■ Exercise input:

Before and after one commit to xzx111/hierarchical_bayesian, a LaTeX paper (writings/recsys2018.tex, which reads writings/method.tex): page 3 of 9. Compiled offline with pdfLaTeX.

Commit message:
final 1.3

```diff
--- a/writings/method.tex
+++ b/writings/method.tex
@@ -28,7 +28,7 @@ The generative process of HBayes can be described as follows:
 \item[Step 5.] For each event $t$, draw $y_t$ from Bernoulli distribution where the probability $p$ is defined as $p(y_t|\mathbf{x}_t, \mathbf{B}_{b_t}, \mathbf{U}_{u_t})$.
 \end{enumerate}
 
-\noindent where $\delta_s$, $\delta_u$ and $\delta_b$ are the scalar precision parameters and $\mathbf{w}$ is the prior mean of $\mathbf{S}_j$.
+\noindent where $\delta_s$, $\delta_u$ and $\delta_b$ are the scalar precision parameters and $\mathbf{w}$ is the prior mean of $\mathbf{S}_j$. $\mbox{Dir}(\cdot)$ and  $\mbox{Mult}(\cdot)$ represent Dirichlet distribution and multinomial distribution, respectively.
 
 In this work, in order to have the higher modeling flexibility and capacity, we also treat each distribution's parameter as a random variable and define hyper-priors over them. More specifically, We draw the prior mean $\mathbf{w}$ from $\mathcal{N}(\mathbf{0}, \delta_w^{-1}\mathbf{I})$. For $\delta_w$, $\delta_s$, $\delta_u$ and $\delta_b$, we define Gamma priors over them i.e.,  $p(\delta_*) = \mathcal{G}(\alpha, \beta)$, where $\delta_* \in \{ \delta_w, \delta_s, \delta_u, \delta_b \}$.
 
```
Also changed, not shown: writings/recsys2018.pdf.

■ Work instruction: Note every line of the entries in which "writings" appears, and copy it down.

■ Result of the task:
Before and after one commit to xzx111/hierarchical_bayesian, a LaTeX paper (writings/recsys2018.tex, which reads writings/method.tex): page 3 of 9. Compiled offline with pdfLaTeX.
--- a/writings/method.tex
+++ b/writings/method.tex
Also changed, not shown: writings/recsys2018.pdf.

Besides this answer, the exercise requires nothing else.